We are all saddened by the recent death of Richard D. Amelar, MD on September 22, 2020, at the age of 93, at his home in New York City surrounded by his family. Dr. Amelar was an early pioneer in utilizing semen analysis and testicular biopsy in evaluating male fertility, mentoring many aspiring physicians and making major contributions in the field.

Richard was an inspirational leader in the field of male reproductive disorders, a pioneer in the earliest forays into the field and a generous supporter of young Andrologists coming into the field. He was my close friend for fifty years.

After completing medical school at New York University in 1950, Richard pursued a residency in Urology at the French Hospital and the Bellevue Medical Center both in New York City; all with the strong support of Dr. Robert Hotchkiss, Director of the Department of Urology. This afforded him the opportunity to work part time at the Margaret Sanger Research Bureau which was the first infertility clinic in the United States; one that actually evaluated both husband and wife together, a novel approach for that time. Dr. John MacLeod, Director of the Sanger Clinic laboratory, schooled in Scotland and a legendary pioneer in the techniques of semen analysis and testicular biopsy, mentored Richard providing him with the diagnostic tools necessary to make further advances in the field.

From 1954 – 1956, Richard, a Captain in the United States Air Force Medical Corps stationed in St John’s, Newfoundland, Canada, served as Chief of the Urology Service in the Northeast Air Command.

He then entered private practice in New York City and later Dr. Larry Dubin joined him. Richard was also active in teaching. He earned positions as Director of the Margaret Sanger Research Bureau Male Infertility Service, Director of the Department of Urology at French Hospital, and Professor of Clinical Urology at New York University School of Medicine.

Despite a robust clinical practice, Dr. Amelar published more than 125 papers and book chapters that spanned several topics. These included: 1) the value of semen analysis; 2) the surgical management of men with obstructive azoospermia; 3) sexual issues that impact male fertility and 4) the negative impact of varicoceles on male fertility and the value of varicocelectomy. Notably, in 1966, he published his first book “Infertility in Men”, later four text books and then along with Dr Larry Dubin developed a classification system of varicoceles.

Dr. Amelar also sought to enlighten the Jewish community about the important relationship between sexual habits and ability to achieve pregnancy as well as ways for Jewish couples to enhance their fertility given some of the constraints imposed by strictly following orthodox Jewish Law.

For this large body of work and dedication to the field of Andrology, Richard Amelar was honored on a number of occasions. These included, among others, the “Bruce Stuart Lectureship from the American Urological Association (1990); the “Distinguished Andrologist Award” (American Society of Andrology, 1999); the Distinguished Service Award” (American Society of Reproductive Medicine, 2002); and the Jerome S. Coles “Distinguished Alumnus Award” (New York University, 2005).

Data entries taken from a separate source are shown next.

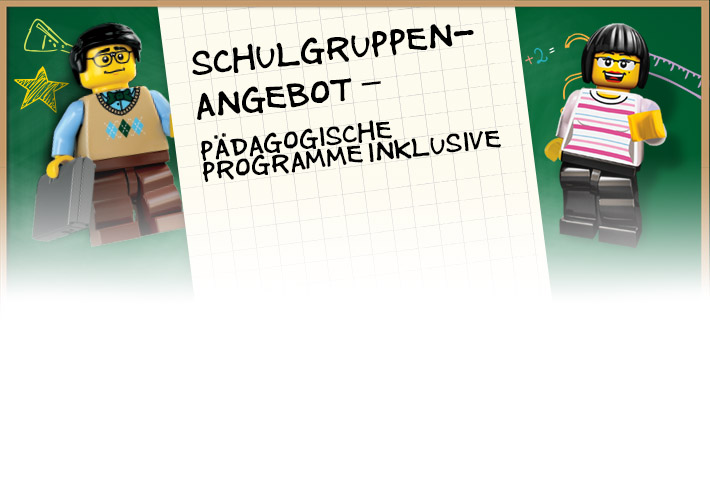
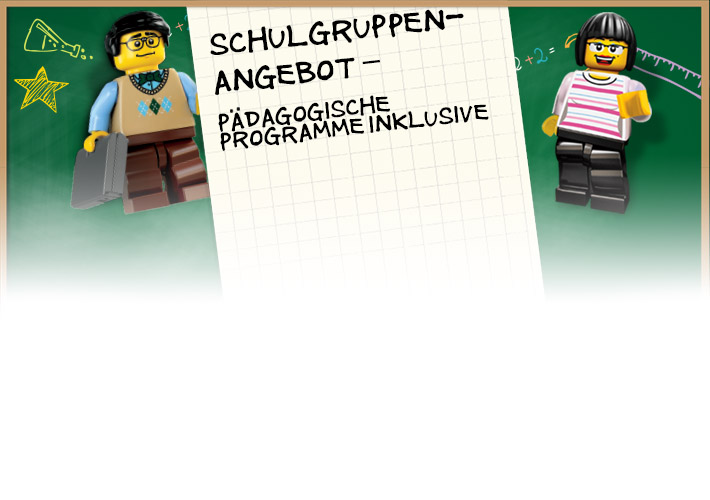
g

Changed region(s): [[0.031, 0.0, 0.9606, 0.57]]

diff --git a/lpo.css b/lpo.css
@@ -44,6 +44,18 @@ background: url(http://lldgit.github.io/Schulgruppen/header_education_workshop_8
 background: url(http://lldgit.github.io/Schulgruppen/header_schul.jpg) no-repeat;
 }
 
+.lpo_innerbg_weitere_themen {
+background: url(http://lldgit.github.io/Schulgruppen/header_education_weitere_themen_710x500.jpg) no-repeat;
+}
+
+.lpo_innerbg_wissenswelten2 {
+background: url(http://lldgit.github.io/Schulgruppen/header_education_wisenswelten_710x500.jpg) no-repeat;
+}
+
+
+.lpo_innerbg_paedag_programm {
+background: url(http://lldgit.github.io/Schulgruppen/Padag_Programme.jpg) no-repeat;
+}
 
 
 .lpo_innerbg_gruppen {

He endeared many of us by his sincere interest in making a special effort to encourage young physicians to learn their craft well, to facilitate invitations to speak at scientific forums to enhance their visibility, and was never reluctant to refer his patients for a second opinion. These actions, along with the remarkable compassion he showed to his patients, are the wonderful and endearing traits of an accomplished and confident physician.

As young physicians emerged in the field of Andrology, he gave a unique silver sperm lapel-pin as a mark of distinction; an “Amelar Club” of sorts, that many of us share and appreciate on a very personal level.

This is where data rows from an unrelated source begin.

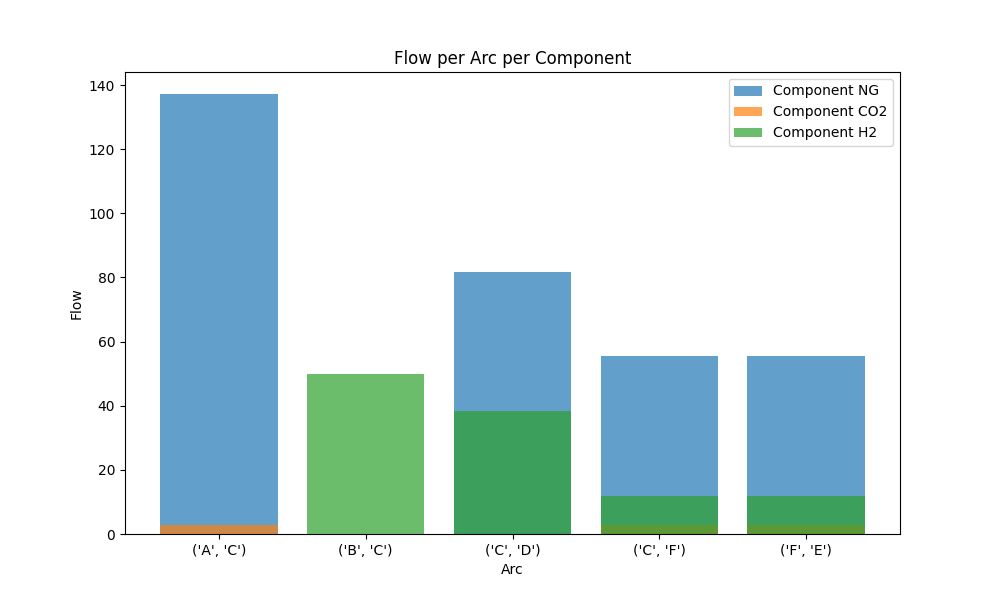
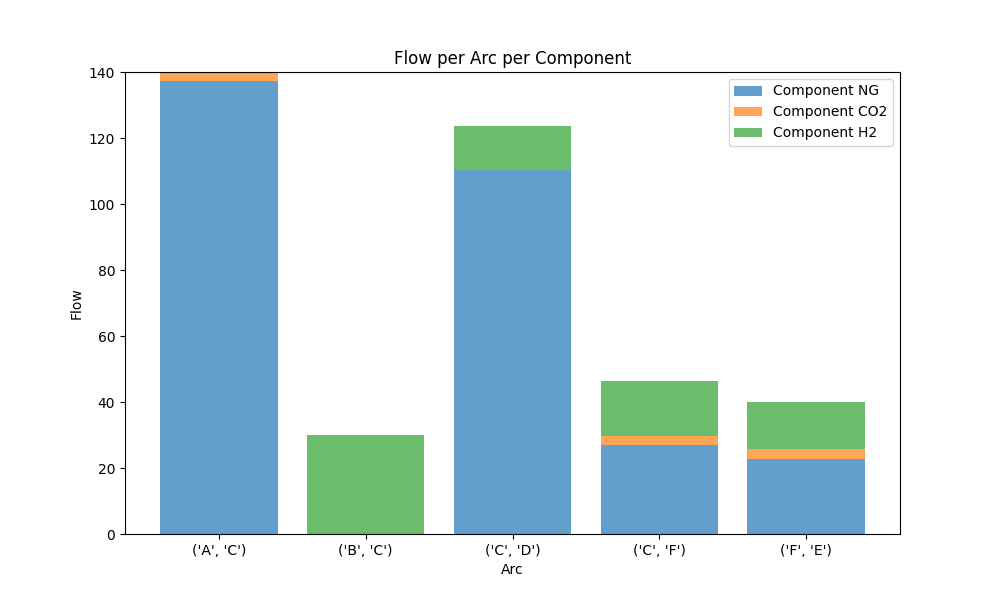
pressure done

diff --git a/base_model.py b/base_model.py
@@ -16,16 +16,34 @@ NUMBER_OF_CUTTING_PLANES_P_OUT = 10
 P_OUT_LOW = 4
 P_OUT_HIGH = 10
 
-# Cutting plane values
-p_in_values = np.linspace(P_IN_LOW, P_IN_HIGH, NUMBER_OF_CUTTING_PLANES_P_IN)
-p_out_values = np.linspace(P_OUT_LOW, P_OUT_HIGH, NUMBER_OF_CUTTING_PLANES_P_OUT)
-
-
-pairs = [
-    (p_in_values[i], p_out_values[j])
-    for i in range(NUMBER_OF_CUTTING_PLANES_P_IN)
-    for j in range(NUMBER_OF_CUTTING_PLANES_P_OUT) if p_in_values[i] > p_out_values[j]
+# Function to generate cutting plane pairs using the constants
+def generate_cutting_plane_pairs():
+    # Evenly spaced p_out
+    p_out_values = np.linspace(P_OUT_LOW, P_OUT_HIGH, NUMBER_OF_CUTTING_PLANES_P_OUT)
+    
+    # Function to skew p_in toward lower values (denser near p_out)
+    def skew_p_in(p_out, n_points=NUMBER_OF_CUTTING_PLANES_P_IN, low=None, high=P_IN_HIGH):
+        if low is None:
+            low = max(P_IN_LOW, p_out)  # ensure p_in >= p_out
+        t = np.linspace(0, 1, n_points)
+        t_skewed = np.sqrt(t)  # adjust exponent for more/less skew
+        return low + (high - low) * t_skewed
+    
+    # Create p_in values for each p_out
+    p_in_grid = [skew_p_in(p_out) for p_out in p_out_values]
+    
+    # Flatten into pairs (p_in, p_out), only take p_in > p_out
+    pairs = [
+        (p_in, p_out)
+        for p_out, p_in_list in zip(p_out_values, p_in_grid)
+        for p_in in p_in_list
+        if p_in > p_out
     ]
+    
+    return pairs
+
+# Usage
+pairs = generate_cutting_plane_pairs()
 
 NUMBER_OF_DENSITY_BOUNDS = 4
 RHO_LOW = 0.55
@@ -114,7 +132,12 @@ def create_base_model(network: networkx.Graph):
         model.H,
         model.N_m,
         initialize=demand_rule,
-        mutable=True
+    )
+
+    # Suppliers parameter
+    model.supplier = pyo.Param(
+        model.N_hg,
+        initialize={n: network.nodes[n].get('supplier', 'Unknown') for n in model.N_hg},
     )
 
     # Max flow (Big-M)
@@ -159,6 +182,11 @@ def create_base_model(network: networkx.Graph):
     # Minimum pressure at demand nodes
     model.P_min = pyo.Param(model.N_m, initialize={n: network.nodes[n].get('min_outlet_pressure', 0) for n in model.N_m})
 
+    # Fuel consumption parameters for compression nodes
+    model.K_out_pipe = pyo.Param(model.N_gamma, initialize={n: network.nodes[n].get('compression_constants', {}).get('K_out_pipe', 0) for n in model.N_gamma})
+    model.K_into_pipe = pyo.Param(model.N_gamma, initialize={n: network.nodes[n].get('compression_constants', {}).get('K_into_pipe', 0) for n in model.N_gamma})
+    model.K_flow = pyo.Param(model.N_gamma, initialize={n: network.nodes[n].get('compression_constants', {}).get('K_flow', 0) for n in model.N_gamma})
+
     # -----------------------------
     # Variables
     #-----------------------------
@@ -167,6 +195,7 @@ def create_base_model(network: networkx.Graph):
     model.p_out = pyo.Var(model.A, within=pyo.NonNegativeReals, initialize=0)  # Outlet pressure on arc a
     model.theta = pyo.Var(model.A, model.Z_theta, within=pyo.Binary, initialize=0)  # Binary variables for pressure bounds
     model.v = pyo.Var(model.N_s, model.Z_v, within=pyo.Binary, initialize=0)  # Binary variables for homogeneous splitting
+    model.w = pyo.Var(model.N_gamma, model.C, within=pyo.NonNegativeReals, initialize=0)  # Continuous variables for compression fuel consumption
     
     #-----------------------------
     # Objective Function
@@ -204,11 +233,9 @@ def create_base_model(network: networkx.Graph):
     model.component_ratio = pyo.Constraint(model.N_hg, model.C, rule=component_ratio_rule)
 
     # Constraint 3: Demand satisfaction constraint for production nodes
-    def demand_satisfaction_production_rule(model, n, h):
-        if n in model.N_hg:
-            return sum(model.f[a, c] for a in model.A_n_minus[n] for c in model.C) >= model.D[h,n]
-        return pyo.Constraint.Skip
-    model.demand_satisfaction_production = pyo.Constraint(model.N_m, model.H, rule=demand_satisfaction_production_rule)
+    def demand_satisfaction_production_rule(model, h):
+        return sum(model.f[a, c] for c in model.C for n_prime in model.N_hg if model.supplier[n_prime] == h for a in model.A_n_minus[n_prime] ) >= sum(model.D[h,n] for n in model.N_m)
+    model.demand_satisfaction_production = pyo.Constraint( model.H, rule=demand_satisfaction_production_rule)
 
     # Constraint 4: Demand satisfaction constraint for market nodes
     def demand_satisfaction_market_rule(model, n):
@@ -220,7 +247,7 @@ def create_base_model(network: networkx.Graph):
     # Constraint 5: Flow balance constraint for intermediate nodes
     def flow_balance_rule(model, n, c):
         # Applies to nodes that are not production, market, or compression nodes
-        intermediate_nodes = model.N - model.N_hg - model.N_m #- model.N_gamma
+        intermediate_nodes = model.N - model.N_hg - model.N_m - model.N_gamma
         if n in intermediate_nodes:
             inflow = sum(model.f[a, c] for a in model.A_n_plus[n])
             outflow = sum(model.f[a, c] for a in model.A_n_minus[n])
@@ -230,7 +257,7 @@ def create_base_model(network: networkx.Graph):
     model.flow_balance = pyo.Constraint(model.N, model.C, rule=flow_balance_rule)
 
     # ________________
-    # Pressure constraints
+    # Weymouth constraints
     # ________________
 
     def SOS1_theta(model, a1, a2):
@@ -269,6 +296,9 @@ def create_base_model(network: networkx.Graph):
 
     model.weymouth_cutting_plane = pyo.Constraint(model.A, model.Z_theta, model.L, rule=weymouth_cutting_plane_rule)
 
+    # ________________
+    # Other pressure constraints
+    # ________________
 
     #Node pressure relationship
     def node_pressure_rule(model, n, a_into_node_1, a_into_node_2, a_out_node_1, a_out_node_2):
@@ -303,7 +333,30 @@ def create_base_model(network: networkx.Graph):
         ((n, a) for n in model.N_m for a in model.A_n_plus[n]),
         rule=min_pressure_demand_rule)
     
-    
+    # Compression fuel consumption constraints
+    def fuel_consumption_rule(model, n,c):
+        if n in model.N_gamma:
+            # For each arc into the compression node, compute fuel consumption
+            a = model.A_n_minus[n].first()
+            a_prime = model.A_n_plus[n].first()
+            return model.w[n, c] == model.K_out_pipe[n] * model.p_in[a] - model.K_into_pipe[n] * model.p_out[a_prime] + model.K_flow[n] * model.f[a,c]
+        return pyo.Constraint.Skip
+
+    model.fuel_consumption = pyo.Constraint(model.N_gamma, model.C, rule=fuel_consumption_rule)
+
+    def fuel_flow_balance_rule(model, n,c):
+        if n in model.N_gamma:
+            return sum(model.f[a, c] for a in model.A_n_minus[n]) == sum(model.f[a, c] for a in model.A_n_plus[n]) -  model.w[n, c] 
+        return pyo.Constraint.Skip
+
+    model.fuel_flow_balance = pyo.Constraint(model.N_gamma, model.C, rule=fuel_flow_balance_rule)
+
+    def max_compression_rule(model, n):
+        if n in model.N_gamma:
+            a = model.A_n_minus[n].first()
+            return model.p_in[a] <= network.nodes[n]['compression_max']
+        return pyo.Constraint.Skip
+
 
     #------------------------------
     # Expressions
@@ -324,7 +377,6 @@ def create_base_model(network: networkx.Graph):
     return model
 
 def solve_model(model):
-    print(model.pprint())  # Print the model to check its structure
     solver = pyo.SolverFactory('gurobi')  # You can choose a different solver if needed
     solver.options['OutputFlag'] = 1  # ensures full output
     solver.options['TimeLimit'] = 30  # optional
@@ -338,10 +390,13 @@ def plot_flow_per_arc(model):
     fig, ax = plt.subplots(figsize=(10, 6))
 
     print("Arcs:", arcs)
+    bottom = [0] * len(arcs)
+    
     for c in components:
         flows = [pyo.value(model.f[a, c]) for a in model.A]
         print(f"Flows for component {c}:", flows)
-        ax.bar(arcs, flows, alpha=0.7, label=f'Component {c}')
+        ax.bar(arcs, flows, bottom=bottom, alpha=0.7, label=f'Component {c}')
+        bottom = [bottom[i] + flows[i] for i in range(len(arcs))]
 
     ax.set_xlabel("Arc")
     ax.set_ylabel("Flow")

diff --git a/network.py b/network.py
@@ -111,13 +111,19 @@ def plot_network(G):
 def example_graph():
     G = nx.DiGraph()
 
+    compression_contants = {
+        "K_out_pipe" : 0.5,
+        "K_into_pipe"  : 0.5,
+        "K_flow" : 0.2,
+    }
+
     nodes = {
         "A": dict(max_flow=200, supply_capacity=140, component_ratio={"NG": 0.98, "CO2": 0.02, "H2": 0.00}, generation_cost=0.5, supplier="Shell"),
         "B": dict(max_flow=200, supply_capacity=50, component_ratio={"NG": 0.00, "CO2": 0.00, "H2": 1.00}, generation_cost=1.2, supplier="Equinor"),
         "C": dict(max_flow=200, split_homogeneous=True),
-        "D": dict(max_flow=200, demand={"Shell": 80, "Equinor": 40}, price=1.1, min_outlet_pressure=5),
+        "D": dict(max_flow=200, demand={"Shell": 80, "Equinor": 10}, price=1.1, min_outlet_pressure=5),
         "E": dict(max_flow=200, demand={"Shell": 20, "Equinor": 20}, price=1.3, min_outlet_pressure=5), 
-        "F": dict(max_flow=200, compression_max=30),
+        "F": dict(max_flow=200, compression_max=8, compression_constants=compression_contants),
     }
 
     edges = [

He is survived by his wife of 67 years, Alice; three daughters, Jessica Amelar, Sarah Amelar, and Susanna Lodge; and three grandchildren Joseph, Hannah and Sam.

Richard Amelar was a wonderful, compassionate physician, inspiring mentor and dear friend. We will all miss him.

Richard J. Sherins, MD
Past President ASA (1982 – 1983)